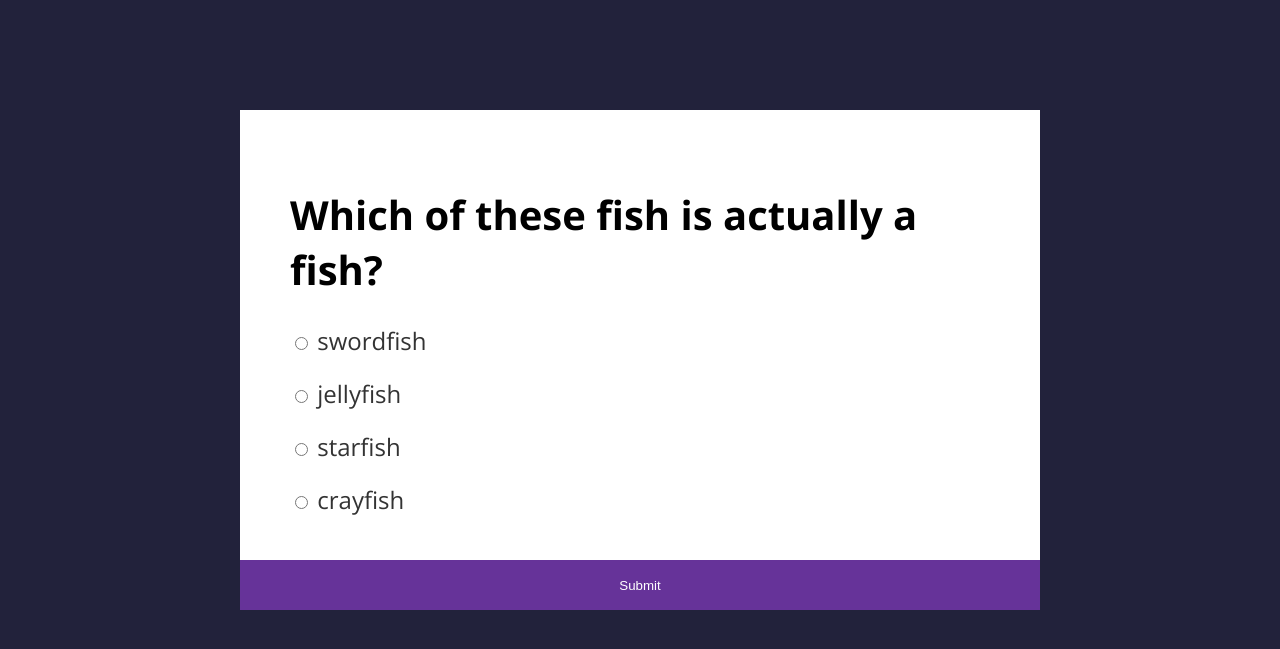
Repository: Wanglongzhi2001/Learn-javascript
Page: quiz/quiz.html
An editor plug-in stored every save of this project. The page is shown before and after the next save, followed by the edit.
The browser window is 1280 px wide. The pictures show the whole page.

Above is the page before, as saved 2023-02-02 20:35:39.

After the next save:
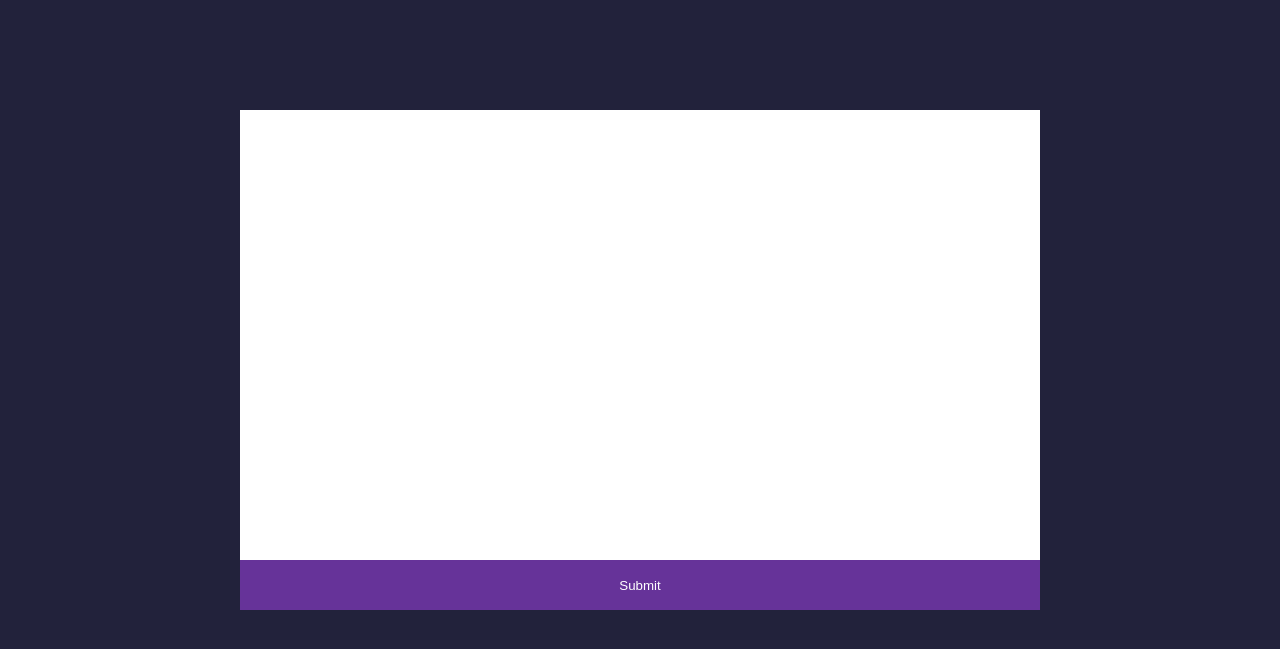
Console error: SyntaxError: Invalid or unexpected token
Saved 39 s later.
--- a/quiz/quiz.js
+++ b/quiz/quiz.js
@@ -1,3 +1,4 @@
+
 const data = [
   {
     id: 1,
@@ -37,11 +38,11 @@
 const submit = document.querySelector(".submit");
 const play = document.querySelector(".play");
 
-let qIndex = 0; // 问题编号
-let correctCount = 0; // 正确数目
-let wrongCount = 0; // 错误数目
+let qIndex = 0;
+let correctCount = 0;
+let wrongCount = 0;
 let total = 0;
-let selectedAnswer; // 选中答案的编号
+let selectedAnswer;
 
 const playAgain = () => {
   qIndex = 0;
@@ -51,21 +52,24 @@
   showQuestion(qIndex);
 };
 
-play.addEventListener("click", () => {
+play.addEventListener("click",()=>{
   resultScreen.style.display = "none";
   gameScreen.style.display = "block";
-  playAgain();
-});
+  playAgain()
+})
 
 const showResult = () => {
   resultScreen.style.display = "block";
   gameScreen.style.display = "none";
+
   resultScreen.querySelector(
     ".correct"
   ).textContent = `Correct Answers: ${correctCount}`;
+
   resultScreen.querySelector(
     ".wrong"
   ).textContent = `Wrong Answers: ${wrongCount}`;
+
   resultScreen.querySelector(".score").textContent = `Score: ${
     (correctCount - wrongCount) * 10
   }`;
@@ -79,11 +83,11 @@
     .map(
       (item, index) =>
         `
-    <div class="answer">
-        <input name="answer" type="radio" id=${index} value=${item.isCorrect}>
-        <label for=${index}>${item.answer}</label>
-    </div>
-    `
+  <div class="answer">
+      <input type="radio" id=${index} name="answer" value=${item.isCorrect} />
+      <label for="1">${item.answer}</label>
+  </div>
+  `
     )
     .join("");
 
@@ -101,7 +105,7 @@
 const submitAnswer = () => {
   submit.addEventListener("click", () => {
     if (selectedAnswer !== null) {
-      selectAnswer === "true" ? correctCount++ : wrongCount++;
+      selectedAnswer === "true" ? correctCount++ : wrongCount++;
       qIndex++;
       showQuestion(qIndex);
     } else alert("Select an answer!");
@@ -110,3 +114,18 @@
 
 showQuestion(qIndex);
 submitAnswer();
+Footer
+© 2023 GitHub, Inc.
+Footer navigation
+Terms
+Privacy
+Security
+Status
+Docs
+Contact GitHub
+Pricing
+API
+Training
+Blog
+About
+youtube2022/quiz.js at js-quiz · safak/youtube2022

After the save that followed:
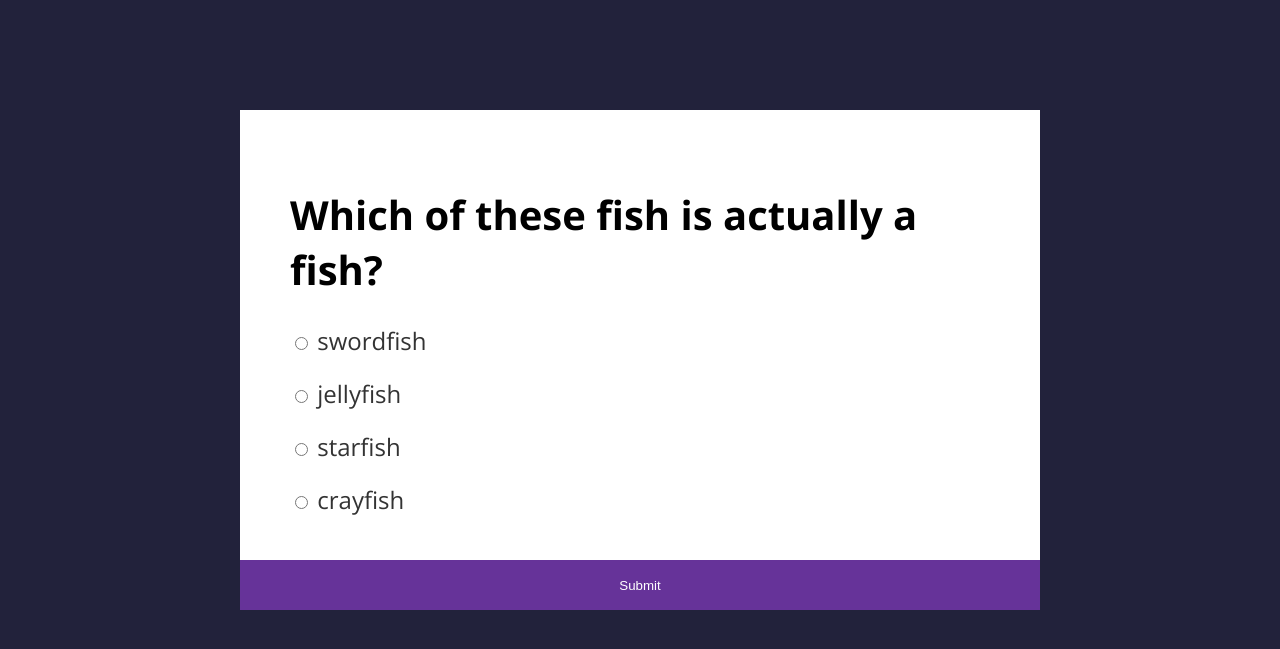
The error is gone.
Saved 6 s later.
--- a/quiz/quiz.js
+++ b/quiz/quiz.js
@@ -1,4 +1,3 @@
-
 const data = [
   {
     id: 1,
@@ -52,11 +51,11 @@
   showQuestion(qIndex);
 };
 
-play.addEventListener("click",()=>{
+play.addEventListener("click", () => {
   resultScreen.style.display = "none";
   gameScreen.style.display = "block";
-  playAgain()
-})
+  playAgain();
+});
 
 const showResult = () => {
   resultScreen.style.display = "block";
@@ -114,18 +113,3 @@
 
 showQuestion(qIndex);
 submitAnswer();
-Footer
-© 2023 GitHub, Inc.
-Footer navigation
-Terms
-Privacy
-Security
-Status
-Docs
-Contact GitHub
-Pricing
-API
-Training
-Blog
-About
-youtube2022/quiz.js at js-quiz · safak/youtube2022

★ ★ ★

## Assignment
Copy each line from the data above that includes "const".

## Answer to the problem
 const data = [
 const submit = document.querySelector(".submit");
 const play = document.querySelector(".play");
 const playAgain = () => {
 const showResult = () => {
 const submitAnswer = () => {
 const data = [
 const showResult = () => {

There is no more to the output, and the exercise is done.